___ Supplied records ___

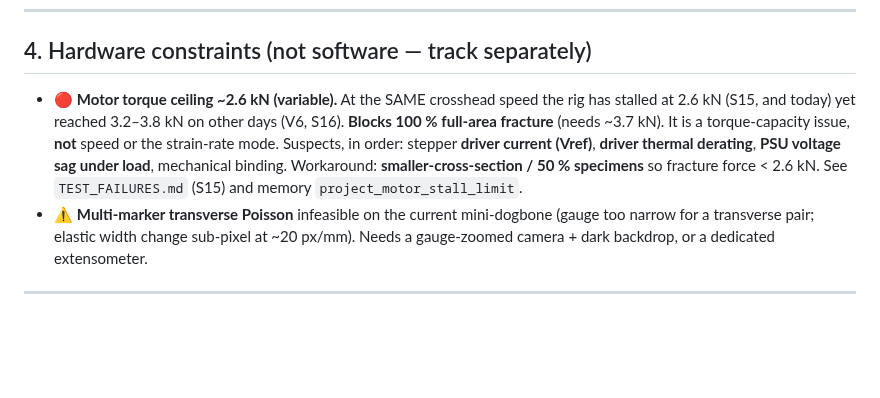
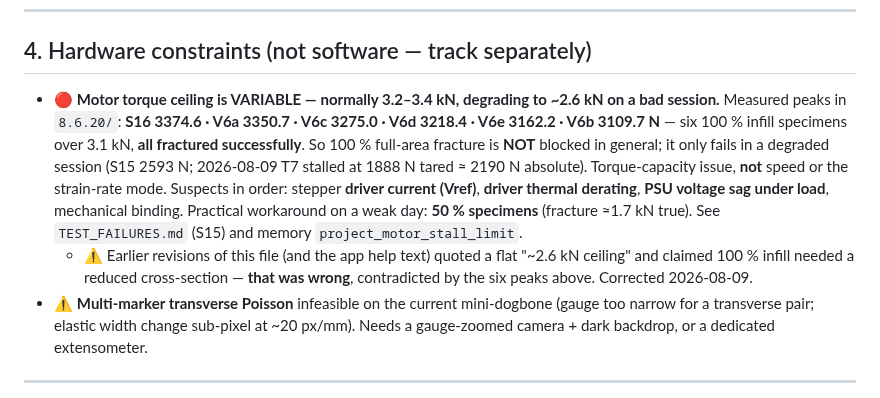
Before and after one commit to cenmir/UTM, a Markdown page: Software/UTM_PyQt6/ROADMAP.md, the part around the change. Rendered like a GitHub page; blank space fills up the shorter version.

```diff
--- a/Software/UTM_PyQt6/ROADMAP.md
+++ b/Software/UTM_PyQt6/ROADMAP.md
@@ -64,7 +64,8 @@ _Last updated: 2026-07-29 — full rig-test campaign complete (see `TESTING_TODO
 ---
 
 ## 4. Hardware constraints (not software — track separately)
-- 🔴 **Motor torque ceiling ~2.6 kN (variable).** At the SAME crosshead speed the rig has stalled at 2.6 kN (S15, and today) yet reached 3.2–3.8 kN on other days (V6, S16). **Blocks 100 % full-area fracture** (needs ~3.7 kN). It is a torque-capacity issue, **not** speed or the strain-rate mode. Suspects, in order: stepper **driver current (Vref)**, **driver thermal derating**, **PSU voltage sag under load**, mechanical binding. Workaround: **smaller-cross-section / 50 % specimens** so fracture force < 2.6 kN. See `TEST_FAILURES.md` (S15) and memory `project_motor_stall_limit`.
+- 🔴 **Motor torque ceiling is VARIABLE — normally 3.2–3.4 kN, degrading to ~2.6 kN on a bad session.** Measured peaks in `8.6.20/`: **S16 3374.6 · V6a 3350.7 · V6c 3275.0 · V6d 3218.4 · V6e 3162.2 · V6b 3109.7 N** — six 100 % infill specimens over 3.1 kN, **all fractured successfully**. So 100 % full-area fracture is **NOT** blocked in general; it only fails in a degraded session (S15 2593 N; 2026-08-09 T7 stalled at 1888 N tared ≈ 2190 N absolute). Torque-capacity issue, **not** speed or the strain-rate mode. Suspects in order: stepper **driver current (Vref)**, **driver thermal derating**, **PSU voltage sag under load**, mechanical binding. Practical workaround on a weak day: **50 % specimens** (fracture ≈1.7 kN true). See `TEST_FAILURES.md` (S15) and memory `project_motor_stall_limit`.
+  - ⚠️ Earlier revisions of this file (and the app help text) quoted a flat "~2.6 kN ceiling" and claimed 100 % infill needed a reduced cross-section — **that was wrong**, contradicted by the six peaks above. Corrected 2026-08-09.
 - ⚠️ **Multi-marker transverse Poisson** infeasible on the current mini-dogbone (gauge too narrow for a transverse pair; elastic width change sub-pixel at ~20 px/mm). Needs a gauge-zoomed camera + dark backdrop, or a dedicated extensometer.
 
 ---
```
Also changed, not shown: Software/UTM_PyQt6/TESTING_TODO.md (+3 -3 lines).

___

— What to work on —
When a line in the records holds the string "ROADMAP", copy that line.

— Response to the exercise —
Before and after one commit to cenmir/UTM, a Markdown page: Software/UTM_PyQt6/ROADMAP.md, the part around the change. Rendered like a GitHub page; blank space fills up the shorter version.
--- a/Software/UTM_PyQt6/ROADMAP.md
+++ b/Software/UTM_PyQt6/ROADMAP.md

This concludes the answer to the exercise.